This exercise asks for every line of the material that includes the word "href".

[Data]
──────────
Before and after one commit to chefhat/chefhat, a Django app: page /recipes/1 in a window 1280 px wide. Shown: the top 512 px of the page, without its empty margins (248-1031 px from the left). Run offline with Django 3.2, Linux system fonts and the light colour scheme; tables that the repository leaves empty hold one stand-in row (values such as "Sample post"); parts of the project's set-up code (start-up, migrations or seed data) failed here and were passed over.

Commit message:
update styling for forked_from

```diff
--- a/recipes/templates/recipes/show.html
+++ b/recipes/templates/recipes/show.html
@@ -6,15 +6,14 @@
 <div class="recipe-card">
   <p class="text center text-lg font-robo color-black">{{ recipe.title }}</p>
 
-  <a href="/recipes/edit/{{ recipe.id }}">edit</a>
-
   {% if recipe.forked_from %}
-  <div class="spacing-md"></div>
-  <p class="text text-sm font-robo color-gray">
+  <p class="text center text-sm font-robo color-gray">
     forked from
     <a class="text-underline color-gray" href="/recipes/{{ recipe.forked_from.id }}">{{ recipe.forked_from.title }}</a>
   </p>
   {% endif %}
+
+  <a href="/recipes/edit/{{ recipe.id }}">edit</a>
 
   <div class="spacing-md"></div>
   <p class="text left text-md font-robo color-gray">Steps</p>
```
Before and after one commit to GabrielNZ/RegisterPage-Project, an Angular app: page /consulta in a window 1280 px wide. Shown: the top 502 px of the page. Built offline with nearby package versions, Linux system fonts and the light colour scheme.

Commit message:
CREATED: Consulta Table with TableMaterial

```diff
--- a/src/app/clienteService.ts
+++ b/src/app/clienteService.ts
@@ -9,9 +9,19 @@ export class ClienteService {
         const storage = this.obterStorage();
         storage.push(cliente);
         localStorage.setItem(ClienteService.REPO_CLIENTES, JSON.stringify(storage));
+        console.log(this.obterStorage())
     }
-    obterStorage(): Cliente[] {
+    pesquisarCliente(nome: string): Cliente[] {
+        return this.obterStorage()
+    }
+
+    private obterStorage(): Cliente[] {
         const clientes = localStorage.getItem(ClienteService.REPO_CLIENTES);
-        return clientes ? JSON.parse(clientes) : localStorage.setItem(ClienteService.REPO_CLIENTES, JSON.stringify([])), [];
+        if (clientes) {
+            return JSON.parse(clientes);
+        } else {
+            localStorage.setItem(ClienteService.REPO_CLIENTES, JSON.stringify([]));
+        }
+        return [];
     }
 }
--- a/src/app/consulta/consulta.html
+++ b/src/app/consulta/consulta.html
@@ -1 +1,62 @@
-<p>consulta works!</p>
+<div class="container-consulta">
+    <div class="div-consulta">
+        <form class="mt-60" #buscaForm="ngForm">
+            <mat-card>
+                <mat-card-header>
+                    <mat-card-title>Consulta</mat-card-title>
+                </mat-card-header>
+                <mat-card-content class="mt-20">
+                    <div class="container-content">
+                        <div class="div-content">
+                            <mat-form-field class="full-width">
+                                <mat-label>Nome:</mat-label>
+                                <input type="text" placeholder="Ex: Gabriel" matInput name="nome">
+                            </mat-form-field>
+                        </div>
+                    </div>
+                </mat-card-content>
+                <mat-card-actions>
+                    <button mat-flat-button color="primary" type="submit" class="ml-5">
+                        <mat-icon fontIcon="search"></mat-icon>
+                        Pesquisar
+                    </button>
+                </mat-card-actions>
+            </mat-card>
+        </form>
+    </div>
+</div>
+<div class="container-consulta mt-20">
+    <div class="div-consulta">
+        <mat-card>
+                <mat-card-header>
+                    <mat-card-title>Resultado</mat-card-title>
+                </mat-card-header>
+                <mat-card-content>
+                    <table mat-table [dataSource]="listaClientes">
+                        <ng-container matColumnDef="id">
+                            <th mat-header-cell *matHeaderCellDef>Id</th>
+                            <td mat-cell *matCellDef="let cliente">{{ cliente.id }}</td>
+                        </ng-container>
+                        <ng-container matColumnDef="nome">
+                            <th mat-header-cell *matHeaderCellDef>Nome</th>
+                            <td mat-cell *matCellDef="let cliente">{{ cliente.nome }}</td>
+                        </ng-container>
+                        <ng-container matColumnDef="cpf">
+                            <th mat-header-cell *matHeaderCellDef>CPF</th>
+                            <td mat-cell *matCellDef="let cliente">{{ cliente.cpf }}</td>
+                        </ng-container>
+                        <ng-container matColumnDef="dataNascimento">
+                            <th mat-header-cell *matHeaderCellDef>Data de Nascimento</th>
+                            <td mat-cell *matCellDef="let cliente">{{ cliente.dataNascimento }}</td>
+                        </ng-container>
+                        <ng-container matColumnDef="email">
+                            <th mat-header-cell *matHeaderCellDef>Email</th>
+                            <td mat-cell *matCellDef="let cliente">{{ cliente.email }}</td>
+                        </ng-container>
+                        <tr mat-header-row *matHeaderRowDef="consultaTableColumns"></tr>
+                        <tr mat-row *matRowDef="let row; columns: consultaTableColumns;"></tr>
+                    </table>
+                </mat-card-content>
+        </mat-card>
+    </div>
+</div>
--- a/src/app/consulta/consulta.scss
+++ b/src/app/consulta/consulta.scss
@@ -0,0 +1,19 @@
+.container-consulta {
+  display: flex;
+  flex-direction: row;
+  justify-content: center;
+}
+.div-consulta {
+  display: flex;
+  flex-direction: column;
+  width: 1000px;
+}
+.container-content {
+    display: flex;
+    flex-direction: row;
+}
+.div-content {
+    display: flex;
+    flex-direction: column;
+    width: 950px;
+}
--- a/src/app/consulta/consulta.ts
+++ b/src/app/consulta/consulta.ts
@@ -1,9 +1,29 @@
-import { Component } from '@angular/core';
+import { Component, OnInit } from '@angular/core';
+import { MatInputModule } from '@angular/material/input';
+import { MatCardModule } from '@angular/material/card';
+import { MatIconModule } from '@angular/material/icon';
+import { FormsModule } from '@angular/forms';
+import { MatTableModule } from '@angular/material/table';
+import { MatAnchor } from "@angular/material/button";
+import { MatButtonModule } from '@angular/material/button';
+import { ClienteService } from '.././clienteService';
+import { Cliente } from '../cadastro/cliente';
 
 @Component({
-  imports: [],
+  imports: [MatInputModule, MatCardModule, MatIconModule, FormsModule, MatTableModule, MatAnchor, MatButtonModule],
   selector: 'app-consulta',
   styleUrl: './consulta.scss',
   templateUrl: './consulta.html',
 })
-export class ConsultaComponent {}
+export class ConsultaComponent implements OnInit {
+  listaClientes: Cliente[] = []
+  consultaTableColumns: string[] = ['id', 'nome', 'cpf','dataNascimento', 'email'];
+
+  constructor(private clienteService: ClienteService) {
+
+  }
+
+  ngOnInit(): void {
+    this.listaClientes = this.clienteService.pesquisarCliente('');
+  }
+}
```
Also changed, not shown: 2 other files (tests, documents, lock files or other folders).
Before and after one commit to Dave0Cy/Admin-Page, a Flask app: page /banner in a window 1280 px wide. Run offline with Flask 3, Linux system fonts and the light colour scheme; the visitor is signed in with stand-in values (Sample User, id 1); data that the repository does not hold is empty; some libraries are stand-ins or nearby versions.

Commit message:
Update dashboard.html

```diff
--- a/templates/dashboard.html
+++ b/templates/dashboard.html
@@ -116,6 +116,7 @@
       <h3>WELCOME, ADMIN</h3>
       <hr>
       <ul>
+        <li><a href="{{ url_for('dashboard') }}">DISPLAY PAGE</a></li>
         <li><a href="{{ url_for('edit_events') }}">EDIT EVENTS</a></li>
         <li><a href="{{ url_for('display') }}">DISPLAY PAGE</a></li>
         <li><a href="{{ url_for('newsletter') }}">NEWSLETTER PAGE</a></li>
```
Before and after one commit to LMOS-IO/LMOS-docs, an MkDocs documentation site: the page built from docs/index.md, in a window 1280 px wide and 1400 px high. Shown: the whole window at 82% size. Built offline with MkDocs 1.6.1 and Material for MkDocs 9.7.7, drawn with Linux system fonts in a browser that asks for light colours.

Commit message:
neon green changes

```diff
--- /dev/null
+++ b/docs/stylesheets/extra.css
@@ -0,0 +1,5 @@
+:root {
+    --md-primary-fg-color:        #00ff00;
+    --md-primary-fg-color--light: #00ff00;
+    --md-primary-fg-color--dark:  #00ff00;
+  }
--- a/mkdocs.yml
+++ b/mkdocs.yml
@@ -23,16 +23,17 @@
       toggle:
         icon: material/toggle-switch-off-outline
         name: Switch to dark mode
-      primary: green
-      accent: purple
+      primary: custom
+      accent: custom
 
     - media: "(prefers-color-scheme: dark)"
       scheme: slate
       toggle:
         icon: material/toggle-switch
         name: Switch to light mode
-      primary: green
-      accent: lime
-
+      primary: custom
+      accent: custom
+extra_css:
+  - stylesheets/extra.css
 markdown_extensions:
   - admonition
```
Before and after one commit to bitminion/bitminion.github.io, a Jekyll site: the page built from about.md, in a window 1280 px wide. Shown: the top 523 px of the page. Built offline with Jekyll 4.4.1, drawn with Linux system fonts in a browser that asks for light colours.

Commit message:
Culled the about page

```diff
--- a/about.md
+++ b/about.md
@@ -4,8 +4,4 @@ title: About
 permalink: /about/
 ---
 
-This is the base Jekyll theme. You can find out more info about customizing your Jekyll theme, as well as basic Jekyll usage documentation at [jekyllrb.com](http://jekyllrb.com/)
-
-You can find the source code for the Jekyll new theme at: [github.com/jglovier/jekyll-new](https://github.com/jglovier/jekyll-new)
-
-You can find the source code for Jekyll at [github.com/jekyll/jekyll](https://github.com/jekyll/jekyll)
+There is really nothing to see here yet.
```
──────────
[Exercise result]
-  <a href="/recipes/edit/{{ recipe.id }}">edit</a>
     <a class="text-underline color-gray" href="/recipes/{{ recipe.forked_from.id }}">{{ recipe.forked_from.title }}</a>
+  <a href="/recipes/edit/{{ recipe.id }}">edit</a>
+        <li><a href="{{ url_for('dashboard') }}">DISPLAY PAGE</a></li>
         <li><a href="{{ url_for('edit_events') }}">EDIT EVENTS</a></li>
         <li><a href="{{ url_for('display') }}">DISPLAY PAGE</a></li>
         <li><a href="{{ url_for('newsletter') }}">NEWSLETTER PAGE</a></li>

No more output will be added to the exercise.